→ WORK ORDER
Each record should reappear exactly in your answer, minus any picture.

━━━━━━━━━━━━━━━━━━━━━━━━━━━━━━

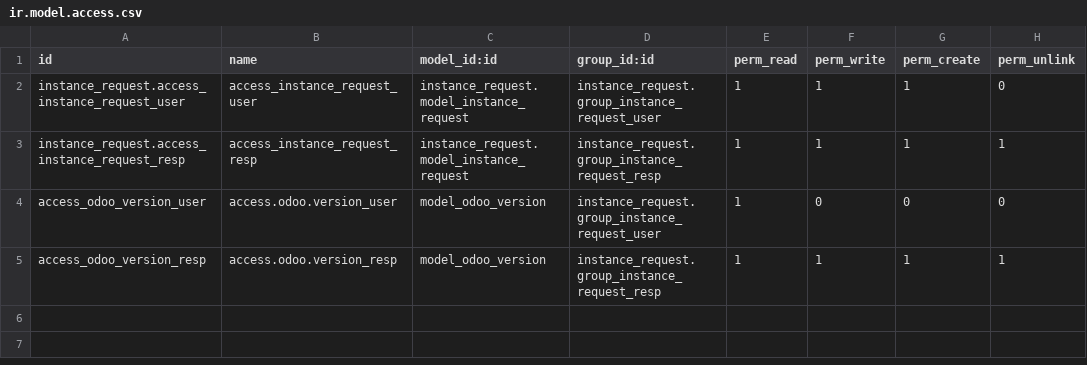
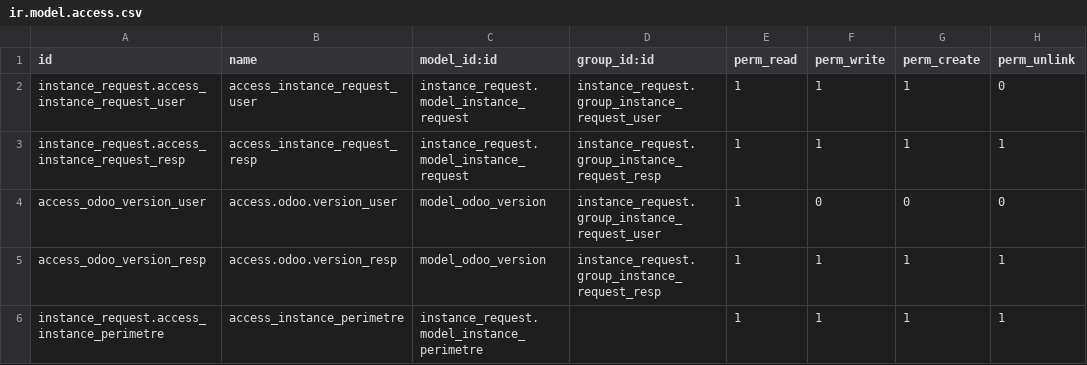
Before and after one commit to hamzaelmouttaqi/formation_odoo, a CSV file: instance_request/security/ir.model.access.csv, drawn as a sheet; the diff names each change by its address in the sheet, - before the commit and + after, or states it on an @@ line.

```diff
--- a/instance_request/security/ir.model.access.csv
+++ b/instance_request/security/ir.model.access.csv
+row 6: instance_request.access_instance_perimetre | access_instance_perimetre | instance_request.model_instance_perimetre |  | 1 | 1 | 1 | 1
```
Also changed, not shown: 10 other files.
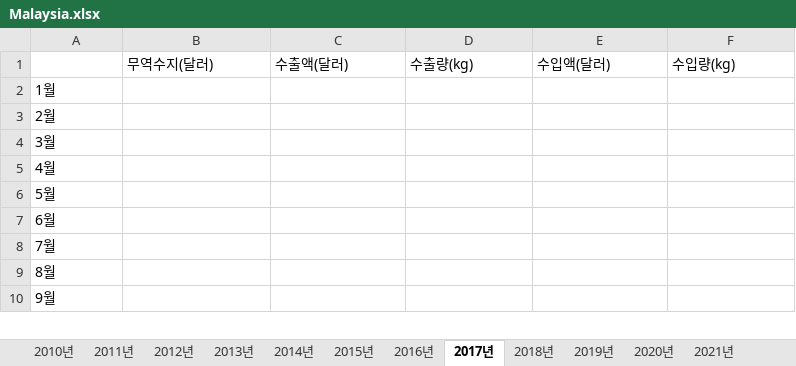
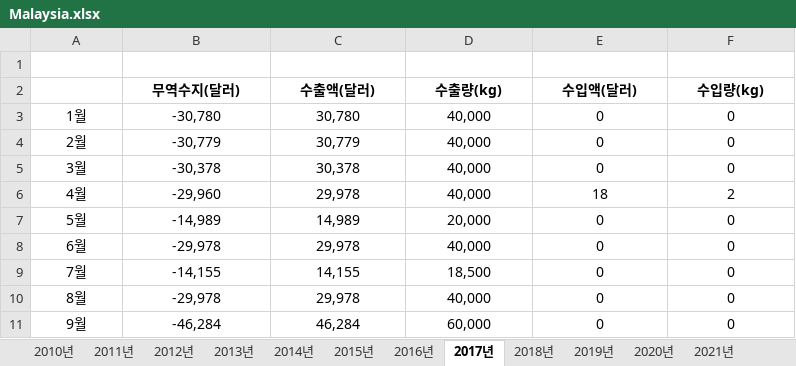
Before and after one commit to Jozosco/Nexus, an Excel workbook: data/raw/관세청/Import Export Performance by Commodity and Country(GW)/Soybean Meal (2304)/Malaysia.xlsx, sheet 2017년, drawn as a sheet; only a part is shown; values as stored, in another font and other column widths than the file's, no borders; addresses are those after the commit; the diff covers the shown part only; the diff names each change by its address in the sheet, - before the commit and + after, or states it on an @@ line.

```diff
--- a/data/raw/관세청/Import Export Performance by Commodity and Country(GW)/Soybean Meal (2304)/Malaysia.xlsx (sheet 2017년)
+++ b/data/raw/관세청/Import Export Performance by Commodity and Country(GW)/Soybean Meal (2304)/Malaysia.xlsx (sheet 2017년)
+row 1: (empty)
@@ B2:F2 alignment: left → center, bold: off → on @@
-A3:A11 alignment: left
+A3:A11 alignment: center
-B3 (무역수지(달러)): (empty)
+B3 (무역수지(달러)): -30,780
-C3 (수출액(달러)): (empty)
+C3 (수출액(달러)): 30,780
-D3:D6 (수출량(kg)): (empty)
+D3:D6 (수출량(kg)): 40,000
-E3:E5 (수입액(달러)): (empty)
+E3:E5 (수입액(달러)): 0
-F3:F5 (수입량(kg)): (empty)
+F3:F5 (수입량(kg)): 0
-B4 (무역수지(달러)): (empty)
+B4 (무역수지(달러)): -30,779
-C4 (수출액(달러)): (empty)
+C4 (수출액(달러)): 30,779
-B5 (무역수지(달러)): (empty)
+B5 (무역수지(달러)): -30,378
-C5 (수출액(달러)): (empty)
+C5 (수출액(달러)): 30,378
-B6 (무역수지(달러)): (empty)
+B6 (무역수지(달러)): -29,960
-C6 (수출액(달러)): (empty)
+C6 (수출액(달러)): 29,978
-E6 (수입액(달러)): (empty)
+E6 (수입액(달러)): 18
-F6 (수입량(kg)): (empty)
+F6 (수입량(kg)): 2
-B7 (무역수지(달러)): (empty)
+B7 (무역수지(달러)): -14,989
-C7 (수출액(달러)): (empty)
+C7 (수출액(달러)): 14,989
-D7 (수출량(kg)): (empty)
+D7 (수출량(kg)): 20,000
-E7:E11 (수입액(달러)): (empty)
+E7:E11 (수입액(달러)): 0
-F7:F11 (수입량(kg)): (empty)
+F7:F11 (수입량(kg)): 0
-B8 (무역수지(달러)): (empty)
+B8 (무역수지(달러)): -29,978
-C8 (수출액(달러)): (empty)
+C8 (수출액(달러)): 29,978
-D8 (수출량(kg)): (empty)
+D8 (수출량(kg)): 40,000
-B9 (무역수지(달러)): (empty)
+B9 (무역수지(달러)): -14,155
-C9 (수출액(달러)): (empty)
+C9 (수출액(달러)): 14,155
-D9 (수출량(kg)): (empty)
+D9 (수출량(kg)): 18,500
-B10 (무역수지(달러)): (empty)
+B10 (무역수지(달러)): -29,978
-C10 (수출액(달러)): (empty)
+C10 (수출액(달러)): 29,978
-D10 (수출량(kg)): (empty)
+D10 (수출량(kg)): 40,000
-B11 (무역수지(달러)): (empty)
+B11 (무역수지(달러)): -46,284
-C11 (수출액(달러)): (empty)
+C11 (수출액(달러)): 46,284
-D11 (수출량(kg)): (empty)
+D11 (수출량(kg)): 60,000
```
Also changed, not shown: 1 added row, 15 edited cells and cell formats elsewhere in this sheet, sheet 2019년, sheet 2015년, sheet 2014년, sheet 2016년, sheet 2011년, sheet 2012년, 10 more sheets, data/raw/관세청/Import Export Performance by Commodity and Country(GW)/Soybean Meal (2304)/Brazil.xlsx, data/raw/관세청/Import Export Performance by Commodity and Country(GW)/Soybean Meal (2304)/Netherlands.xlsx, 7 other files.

━━━━━━━━━━━━━━━━━━━━━━━━━━━━━━

→ SOLUTION
Before and after one commit to hamzaelmouttaqi/formation_odoo, a CSV file: instance_request/security/ir.model.access.csv, drawn as a sheet; the diff names each change by its address in the sheet, - before the commit and + after, or states it on an @@ line.

```diff
--- a/instance_request/security/ir.model.access.csv
+++ b/instance_request/security/ir.model.access.csv
+row 6: instance_request.access_instance_perimetre | access_instance_perimetre | instance_request.model_instance_perimetre |  | 1 | 1 | 1 | 1
```
Also changed, not shown: 10 other files.
Before and after one commit to Jozosco/Nexus, an Excel workbook: data/raw/관세청/Import Export Performance by Commodity and Country(GW)/Soybean Meal (2304)/Malaysia.xlsx, sheet 2017년, drawn as a sheet; only a part is shown; values as stored, in another font and other column widths than the file's, no borders; addresses are those after the commit; the diff covers the shown part only; the diff names each change by its address in the sheet, - before the commit and + after, or states it on an @@ line.

```diff
--- a/data/raw/관세청/Import Export Performance by Commodity and Country(GW)/Soybean Meal (2304)/Malaysia.xlsx (sheet 2017년)
+++ b/data/raw/관세청/Import Export Performance by Commodity and Country(GW)/Soybean Meal (2304)/Malaysia.xlsx (sheet 2017년)
+row 1: (empty)
@@ B2:F2 alignment: left → center, bold: off → on @@
-A3:A11 alignment: left
+A3:A11 alignment: center
-B3 (무역수지(달러)): (empty)
+B3 (무역수지(달러)): -30,780
-C3 (수출액(달러)): (empty)
+C3 (수출액(달러)): 30,780
-D3:D6 (수출량(kg)): (empty)
+D3:D6 (수출량(kg)): 40,000
-E3:E5 (수입액(달러)): (empty)
+E3:E5 (수입액(달러)): 0
-F3:F5 (수입량(kg)): (empty)
+F3:F5 (수입량(kg)): 0
-B4 (무역수지(달러)): (empty)
+B4 (무역수지(달러)): -30,779
-C4 (수출액(달러)): (empty)
+C4 (수출액(달러)): 30,779
-B5 (무역수지(달러)): (empty)
+B5 (무역수지(달러)): -30,378
-C5 (수출액(달러)): (empty)
+C5 (수출액(달러)): 30,378
-B6 (무역수지(달러)): (empty)
+B6 (무역수지(달러)): -29,960
-C6 (수출액(달러)): (empty)
+C6 (수출액(달러)): 29,978
-E6 (수입액(달러)): (empty)
+E6 (수입액(달러)): 18
-F6 (수입량(kg)): (empty)
+F6 (수입량(kg)): 2
-B7 (무역수지(달러)): (empty)
+B7 (무역수지(달러)): -14,989
-C7 (수출액(달러)): (empty)
+C7 (수출액(달러)): 14,989
-D7 (수출량(kg)): (empty)
+D7 (수출량(kg)): 20,000
-E7:E11 (수입액(달러)): (empty)
+E7:E11 (수입액(달러)): 0
-F7:F11 (수입량(kg)): (empty)
+F7:F11 (수입량(kg)): 0
-B8 (무역수지(달러)): (empty)
+B8 (무역수지(달러)): -29,978
-C8 (수출액(달러)): (empty)
+C8 (수출액(달러)): 29,978
-D8 (수출량(kg)): (empty)
+D8 (수출량(kg)): 40,000
-B9 (무역수지(달러)): (empty)
+B9 (무역수지(달러)): -14,155
-C9 (수출액(달러)): (empty)
+C9 (수출액(달러)): 14,155
-D9 (수출량(kg)): (empty)
+D9 (수출량(kg)): 18,500
-B10 (무역수지(달러)): (empty)
+B10 (무역수지(달러)): -29,978
-C10 (수출액(달러)): (empty)
+C10 (수출액(달러)): 29,978
-D10 (수출량(kg)): (empty)
+D10 (수출량(kg)): 40,000
-B11 (무역수지(달러)): (empty)
+B11 (무역수지(달러)): -46,284
-C11 (수출액(달러)): (empty)
+C11 (수출액(달러)): 46,284
-D11 (수출량(kg)): (empty)
+D11 (수출량(kg)): 60,000
```
Also changed, not shown: 1 added row, 15 edited cells and cell formats elsewhere in this sheet, sheet 2019년, sheet 2015년, sheet 2014년, sheet 2016년, sheet 2011년, sheet 2012년, 10 more sheets, data/raw/관세청/Import Export Performance by Commodity and Country(GW)/Soybean Meal (2304)/Brazil.xlsx, data/raw/관세청/Import Export Performance by Commodity and Country(GW)/Soybean Meal (2304)/Netherlands.xlsx, 7 other files.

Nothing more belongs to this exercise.